== Segment start ==

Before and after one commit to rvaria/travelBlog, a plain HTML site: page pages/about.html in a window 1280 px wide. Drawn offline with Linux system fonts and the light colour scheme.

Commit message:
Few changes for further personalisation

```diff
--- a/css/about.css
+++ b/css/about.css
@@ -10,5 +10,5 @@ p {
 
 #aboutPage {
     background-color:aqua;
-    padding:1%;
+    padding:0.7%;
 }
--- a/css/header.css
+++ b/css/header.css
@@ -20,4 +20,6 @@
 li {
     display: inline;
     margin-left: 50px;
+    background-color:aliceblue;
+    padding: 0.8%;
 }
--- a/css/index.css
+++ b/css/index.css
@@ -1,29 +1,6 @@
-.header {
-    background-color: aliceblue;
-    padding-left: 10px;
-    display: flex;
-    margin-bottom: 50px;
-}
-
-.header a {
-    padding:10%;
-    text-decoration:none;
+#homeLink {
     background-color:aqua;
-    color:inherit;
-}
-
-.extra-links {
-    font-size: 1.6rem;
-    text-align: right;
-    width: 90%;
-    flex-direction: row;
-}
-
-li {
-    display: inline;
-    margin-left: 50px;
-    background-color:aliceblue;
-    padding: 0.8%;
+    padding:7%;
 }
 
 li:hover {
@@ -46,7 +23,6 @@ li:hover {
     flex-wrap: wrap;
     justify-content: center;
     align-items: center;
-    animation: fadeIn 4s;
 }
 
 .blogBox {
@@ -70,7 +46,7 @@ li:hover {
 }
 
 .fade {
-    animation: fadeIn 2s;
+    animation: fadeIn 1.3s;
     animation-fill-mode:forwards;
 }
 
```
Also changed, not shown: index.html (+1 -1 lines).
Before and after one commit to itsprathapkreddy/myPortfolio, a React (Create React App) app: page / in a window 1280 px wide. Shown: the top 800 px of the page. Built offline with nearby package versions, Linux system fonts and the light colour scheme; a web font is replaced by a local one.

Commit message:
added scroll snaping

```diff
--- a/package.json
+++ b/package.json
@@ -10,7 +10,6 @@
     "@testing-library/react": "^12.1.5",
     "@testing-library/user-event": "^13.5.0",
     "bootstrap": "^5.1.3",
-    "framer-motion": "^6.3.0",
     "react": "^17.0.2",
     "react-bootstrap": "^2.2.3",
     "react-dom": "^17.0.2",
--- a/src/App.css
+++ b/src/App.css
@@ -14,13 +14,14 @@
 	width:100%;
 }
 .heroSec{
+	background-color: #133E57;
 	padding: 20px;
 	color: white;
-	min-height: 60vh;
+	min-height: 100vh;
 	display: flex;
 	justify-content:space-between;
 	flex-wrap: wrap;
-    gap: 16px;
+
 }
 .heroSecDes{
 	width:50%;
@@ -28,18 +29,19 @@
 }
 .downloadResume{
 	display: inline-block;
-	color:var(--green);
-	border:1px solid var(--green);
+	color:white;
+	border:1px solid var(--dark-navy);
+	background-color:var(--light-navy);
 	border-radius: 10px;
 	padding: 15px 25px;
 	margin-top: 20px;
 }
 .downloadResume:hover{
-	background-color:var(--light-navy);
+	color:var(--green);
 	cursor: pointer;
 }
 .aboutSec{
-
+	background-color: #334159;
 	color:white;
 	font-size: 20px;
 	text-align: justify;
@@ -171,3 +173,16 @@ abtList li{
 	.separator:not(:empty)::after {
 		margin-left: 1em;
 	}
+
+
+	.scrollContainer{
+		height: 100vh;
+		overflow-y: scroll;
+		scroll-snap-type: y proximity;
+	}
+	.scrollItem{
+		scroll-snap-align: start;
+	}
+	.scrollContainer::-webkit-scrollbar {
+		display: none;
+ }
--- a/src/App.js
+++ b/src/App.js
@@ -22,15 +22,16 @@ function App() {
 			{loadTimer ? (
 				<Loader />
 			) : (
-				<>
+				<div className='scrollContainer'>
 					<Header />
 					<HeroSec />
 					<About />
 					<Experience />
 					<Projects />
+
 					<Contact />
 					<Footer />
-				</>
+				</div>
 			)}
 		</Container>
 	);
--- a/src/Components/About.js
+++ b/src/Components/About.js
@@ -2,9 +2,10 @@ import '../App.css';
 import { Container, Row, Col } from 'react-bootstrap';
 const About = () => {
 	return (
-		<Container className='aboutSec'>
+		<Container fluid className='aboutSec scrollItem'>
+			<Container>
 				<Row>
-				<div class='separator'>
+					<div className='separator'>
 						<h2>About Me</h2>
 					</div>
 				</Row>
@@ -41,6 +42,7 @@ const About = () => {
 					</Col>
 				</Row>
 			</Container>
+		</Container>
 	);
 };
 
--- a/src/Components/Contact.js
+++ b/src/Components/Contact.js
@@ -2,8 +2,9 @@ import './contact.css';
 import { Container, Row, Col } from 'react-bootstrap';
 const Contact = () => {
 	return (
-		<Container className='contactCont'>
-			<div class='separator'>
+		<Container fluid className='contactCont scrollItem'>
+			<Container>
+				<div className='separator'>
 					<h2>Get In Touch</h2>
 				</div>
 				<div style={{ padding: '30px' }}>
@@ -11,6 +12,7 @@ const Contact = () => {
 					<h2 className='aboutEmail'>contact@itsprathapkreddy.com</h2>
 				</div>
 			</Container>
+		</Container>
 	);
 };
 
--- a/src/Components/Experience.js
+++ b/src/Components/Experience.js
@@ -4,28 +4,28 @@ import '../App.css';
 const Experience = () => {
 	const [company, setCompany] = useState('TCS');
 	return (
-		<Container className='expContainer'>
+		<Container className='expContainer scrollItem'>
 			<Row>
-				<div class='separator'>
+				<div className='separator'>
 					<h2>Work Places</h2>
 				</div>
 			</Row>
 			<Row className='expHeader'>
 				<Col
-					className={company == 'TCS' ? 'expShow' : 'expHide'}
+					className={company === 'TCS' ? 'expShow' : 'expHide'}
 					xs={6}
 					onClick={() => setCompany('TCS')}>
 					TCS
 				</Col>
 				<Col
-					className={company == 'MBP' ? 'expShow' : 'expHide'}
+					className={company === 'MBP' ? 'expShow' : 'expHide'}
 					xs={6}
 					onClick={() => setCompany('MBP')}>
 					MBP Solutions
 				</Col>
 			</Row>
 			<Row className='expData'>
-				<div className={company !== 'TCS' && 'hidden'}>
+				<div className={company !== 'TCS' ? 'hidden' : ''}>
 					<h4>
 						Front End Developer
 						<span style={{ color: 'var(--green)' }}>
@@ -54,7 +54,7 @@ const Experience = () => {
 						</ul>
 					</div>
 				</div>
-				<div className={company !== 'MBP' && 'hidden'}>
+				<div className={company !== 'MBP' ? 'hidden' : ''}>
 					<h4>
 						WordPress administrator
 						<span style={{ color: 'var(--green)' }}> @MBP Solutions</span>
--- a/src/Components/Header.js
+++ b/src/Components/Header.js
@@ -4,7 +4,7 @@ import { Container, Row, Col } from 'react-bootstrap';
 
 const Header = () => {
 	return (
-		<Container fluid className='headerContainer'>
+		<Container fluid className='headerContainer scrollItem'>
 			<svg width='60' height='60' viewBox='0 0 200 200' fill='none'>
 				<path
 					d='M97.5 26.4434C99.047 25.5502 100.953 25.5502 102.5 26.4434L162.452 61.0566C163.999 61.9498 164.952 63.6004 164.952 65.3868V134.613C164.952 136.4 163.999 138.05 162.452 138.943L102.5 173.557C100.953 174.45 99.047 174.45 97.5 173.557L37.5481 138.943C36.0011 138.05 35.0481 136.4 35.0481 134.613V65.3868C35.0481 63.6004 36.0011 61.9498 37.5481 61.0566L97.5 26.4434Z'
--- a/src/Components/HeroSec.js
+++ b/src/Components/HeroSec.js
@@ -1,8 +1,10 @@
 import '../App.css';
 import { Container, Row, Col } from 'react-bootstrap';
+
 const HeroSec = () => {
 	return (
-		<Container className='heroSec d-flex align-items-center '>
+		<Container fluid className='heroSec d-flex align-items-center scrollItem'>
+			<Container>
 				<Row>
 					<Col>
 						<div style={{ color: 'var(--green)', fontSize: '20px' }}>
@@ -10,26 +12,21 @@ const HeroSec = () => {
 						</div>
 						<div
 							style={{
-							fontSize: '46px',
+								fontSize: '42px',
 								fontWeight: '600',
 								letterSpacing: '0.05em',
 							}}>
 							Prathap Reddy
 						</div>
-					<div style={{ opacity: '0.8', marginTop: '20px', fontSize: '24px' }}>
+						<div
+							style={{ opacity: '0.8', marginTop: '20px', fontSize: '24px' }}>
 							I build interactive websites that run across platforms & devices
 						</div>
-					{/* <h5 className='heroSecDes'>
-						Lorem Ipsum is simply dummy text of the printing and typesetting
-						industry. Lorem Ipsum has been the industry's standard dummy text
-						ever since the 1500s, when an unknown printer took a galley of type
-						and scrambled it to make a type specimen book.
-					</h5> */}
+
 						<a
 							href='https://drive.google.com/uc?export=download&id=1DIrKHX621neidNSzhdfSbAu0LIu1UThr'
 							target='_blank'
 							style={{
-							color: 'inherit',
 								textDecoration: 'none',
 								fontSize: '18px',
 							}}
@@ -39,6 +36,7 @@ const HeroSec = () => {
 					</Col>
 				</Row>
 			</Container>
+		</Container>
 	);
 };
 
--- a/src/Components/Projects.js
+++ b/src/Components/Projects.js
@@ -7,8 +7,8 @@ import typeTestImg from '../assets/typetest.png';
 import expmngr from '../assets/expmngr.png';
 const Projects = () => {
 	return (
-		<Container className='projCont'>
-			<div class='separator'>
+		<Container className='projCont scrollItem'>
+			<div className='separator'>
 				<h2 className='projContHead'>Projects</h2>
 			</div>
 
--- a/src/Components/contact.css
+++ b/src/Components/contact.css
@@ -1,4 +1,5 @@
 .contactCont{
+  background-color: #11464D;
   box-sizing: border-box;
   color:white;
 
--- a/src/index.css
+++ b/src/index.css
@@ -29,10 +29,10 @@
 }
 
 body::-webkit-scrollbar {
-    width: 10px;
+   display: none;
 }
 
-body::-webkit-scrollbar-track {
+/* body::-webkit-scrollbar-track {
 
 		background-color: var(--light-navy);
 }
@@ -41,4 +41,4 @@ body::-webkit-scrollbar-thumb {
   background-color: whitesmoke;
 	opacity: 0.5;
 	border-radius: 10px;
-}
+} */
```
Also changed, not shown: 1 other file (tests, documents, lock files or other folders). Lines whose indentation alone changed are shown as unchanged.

== Segment end ==

Within the entries above, find the string "flex" and return each line that holds it.

Answer to the problem
-    display: flex;
-    flex-direction: row;
     flex-wrap: wrap;
 	display: flex;
 	flex-wrap: wrap;
-		<Container className='heroSec d-flex align-items-center '>
+		<Container fluid className='heroSec d-flex align-items-center scrollItem'>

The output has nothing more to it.